To date, the Republican presidential candidates have fought their way through 20 debates, collectively fielding 1,037 questions across a broad range of topics. But a new report by Voices for America’s Children shows only a tiny percentage of questions—fewer than 2 percent—focused on child policy issues such as education, child health or child poverty.
“While children represent 24 percent of the population and 100 percent of our future,” Bill Bentley, president and CEO of Voices for America’s Children, said in a press release, “questions about their future constituted less than 2 percent of all questions raised in those debates. America’s more than 74 million children can’t vote, but they should be heard, especially in a time of widespread hardship for families.”
The report notes the candidates themselves were more likely to raise children’s issues in their responses than the moderators were in their questions.
Only 17 questions addressing education, child health, welfare and poverty were asked of the candidates. None were asked about child protection, early childhood and children with disabilities.
National security, foreign policy and defense were the most popular issues, leading to 205 questions or 19.8 percent.
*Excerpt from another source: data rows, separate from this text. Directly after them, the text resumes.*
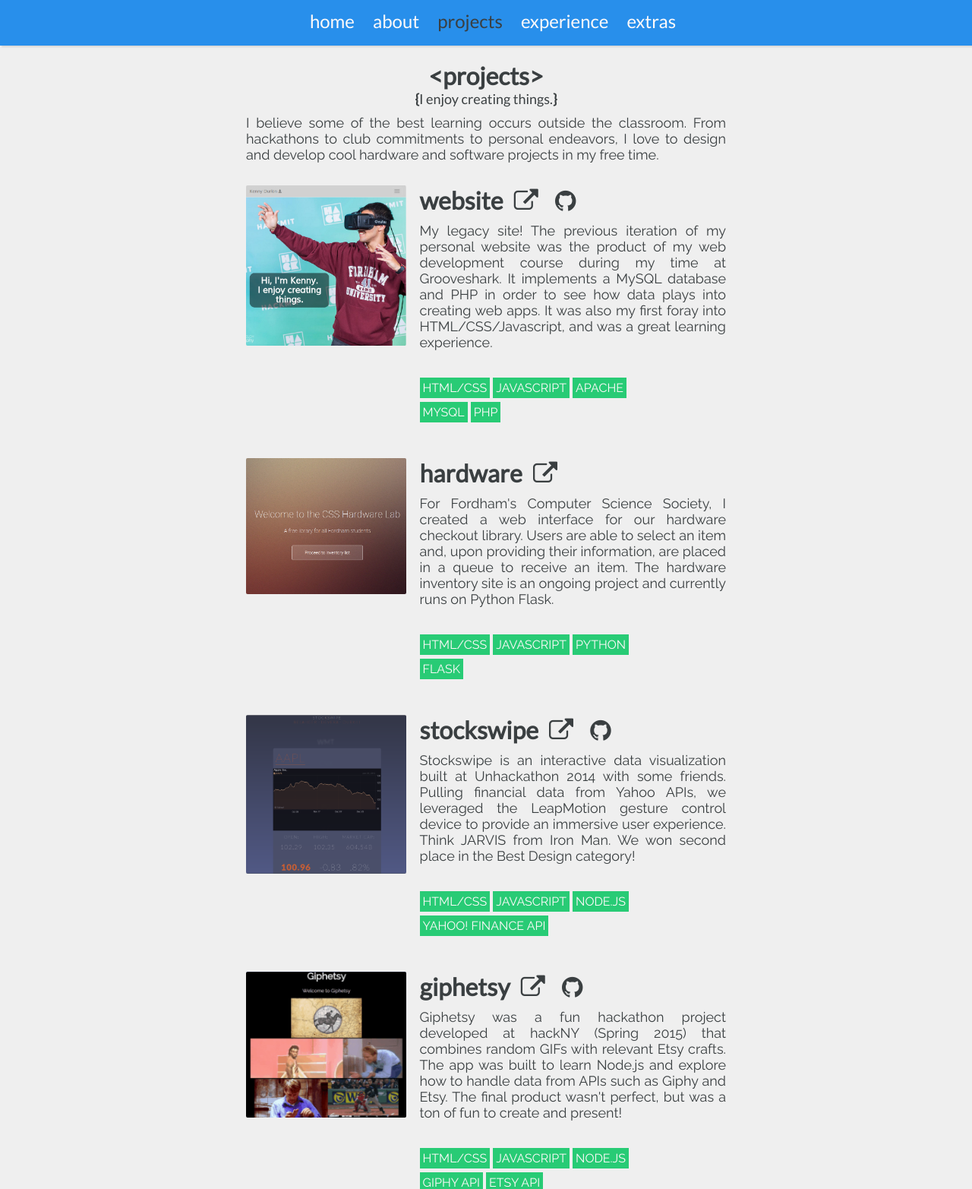
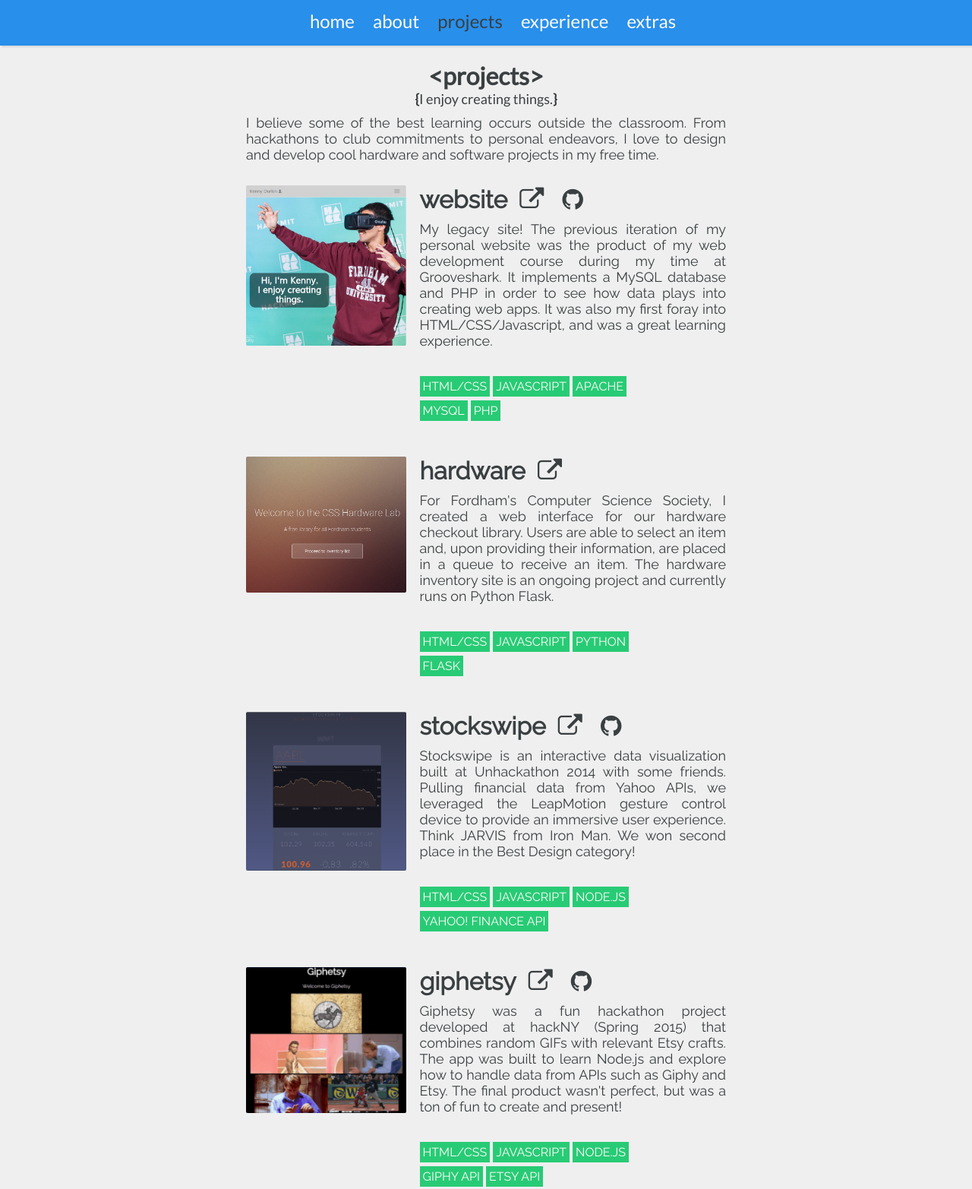
Before and after one commit to kennydurkin/website-2.0, a Flask app: page /projects in a window 1280 px wide. Shown: the top 1565 px of the page at 76% size. Run offline with Flask 2, Linux system fonts and the light colour scheme; some libraries are stand-ins or nearby versions.

Commit message:
last font fix

```diff
--- a/static/css/style.css
+++ b/static/css/style.css
@@ -268,9 +268,6 @@
 
 .proj-title{
   font-size: 2em;
-}
-
-.proj-title > p {
   font-family: 'Lato', sans-serif;
 }
 
```
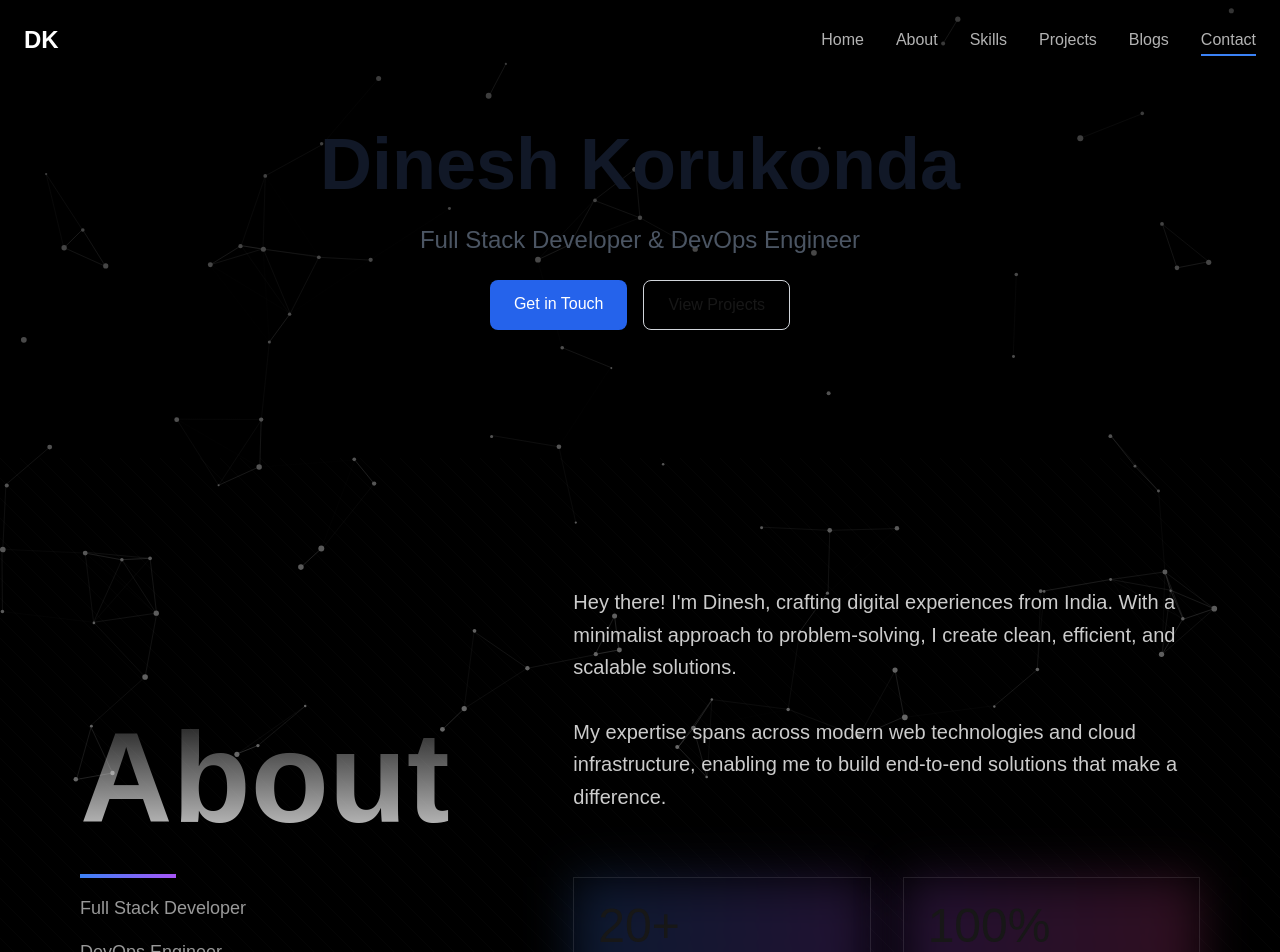
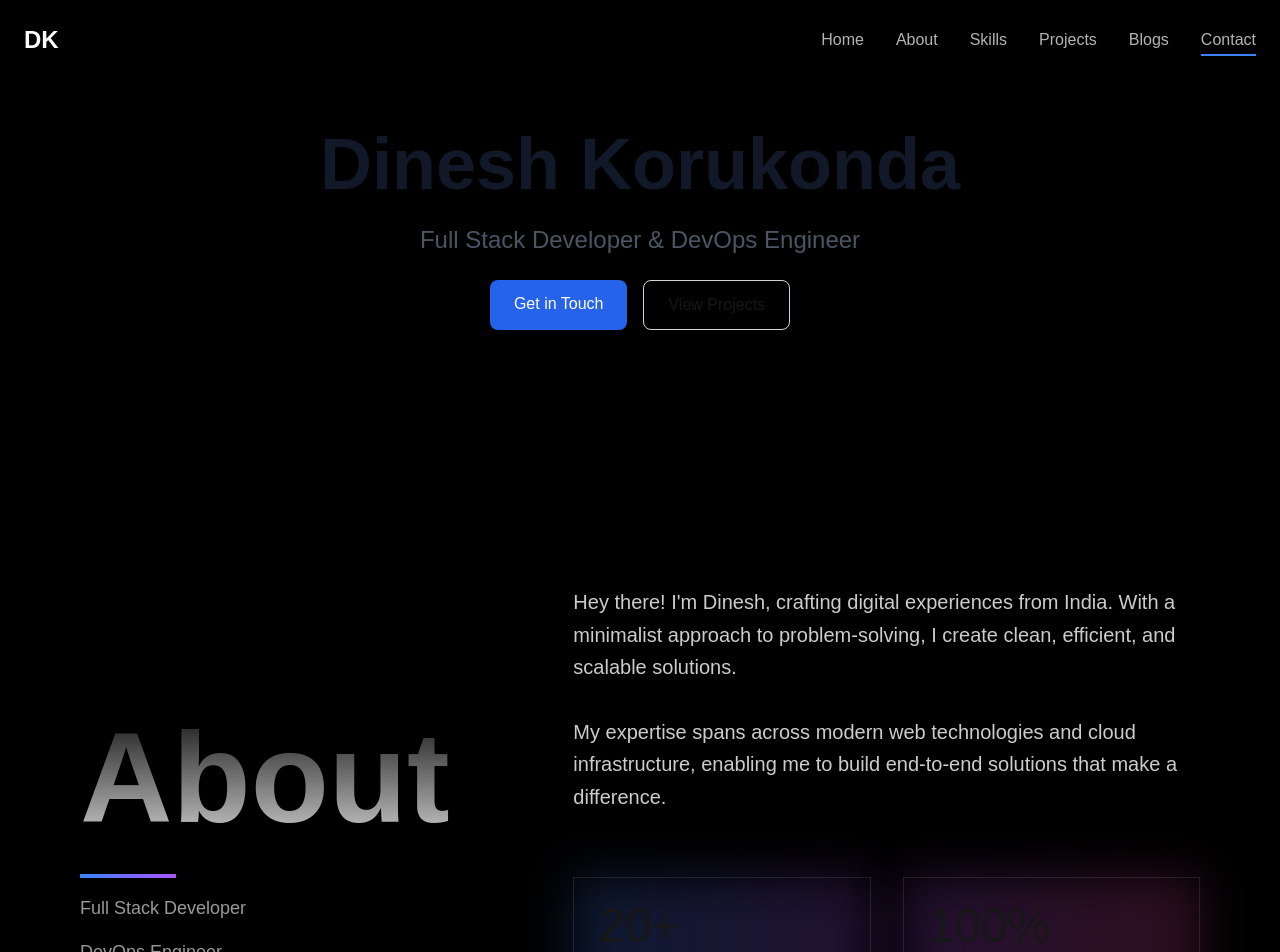
Before and after one commit to dinexh/Korukonda, a Next.js app in the folder my-app/: page / in a window 1280 px wide. Shown: the top 952 px of the page. Built offline with nearby package versions, Linux system fonts and the light colour scheme; no server answers.

Commit message:
removed background

```diff
--- a/my-app/src/app/page.js
+++ b/my-app/src/app/page.js
@@ -4,7 +4,6 @@ import SmoothScroll from "../components/SmoothScroll";
 import Navigation from "../components/Navigation";
 import Footer from "../components/Footer";
 // ui components starts here
-import ParticleBackground from "./ui/ParticleBackground/index";
 import Hero from "./ui/Hero";
 import About from "./ui/About";
 import Skills from "./ui/Skills";
@@ -17,7 +16,6 @@ export default function Home() {
   return (
     <SmoothScroll>
       <main className="relative min-h-screen bg-black overflow-hidden">
-        <ParticleBackground />
         <div className="absolute inset-0 bg-[radial-gradient(circle_at_center,transparent_0%,rgba(0,0,0,0.8)_100%)] pointer-events-none" />
         <Navigation />
         <Hero />
--- a/my-app/src/app/ui/About/index.js
+++ b/my-app/src/app/ui/About/index.js
@@ -15,7 +15,7 @@ const About = () => {
   return (
     <section id="about" className="py-32 relative overflow-hidden">
       {/* Background Pattern */}
-      <div className="absolute inset-0 bg-[linear-gradient(45deg,transparent_48%,#ffffff05_49%,#ffffff05_51%,transparent_52%)] bg-[length:20px_20px]" />
+      {/* <div className="absolute inset-0 bg-[linear-gradient(45deg,transparent_48%,#ffffff05_49%,#ffffff05_51%,transparent_52%)] bg-[length:20px_20px]" /> */}
 
       <div className="max-w-6xl mx-auto px-4">
         <div className="grid md:grid-cols-12 gap-16">
```
Also changed, not shown: 1 other file (tests, documents, lock files or other folders).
Close behind were questions about the candidates’ electability and qualifications, resulting in 187 questions; and jobs, unemployment and the economy accounting for 186 questions.
The report is an update of a study done earlier in the campaign that only covered up to November 2011.
You can read the full report here.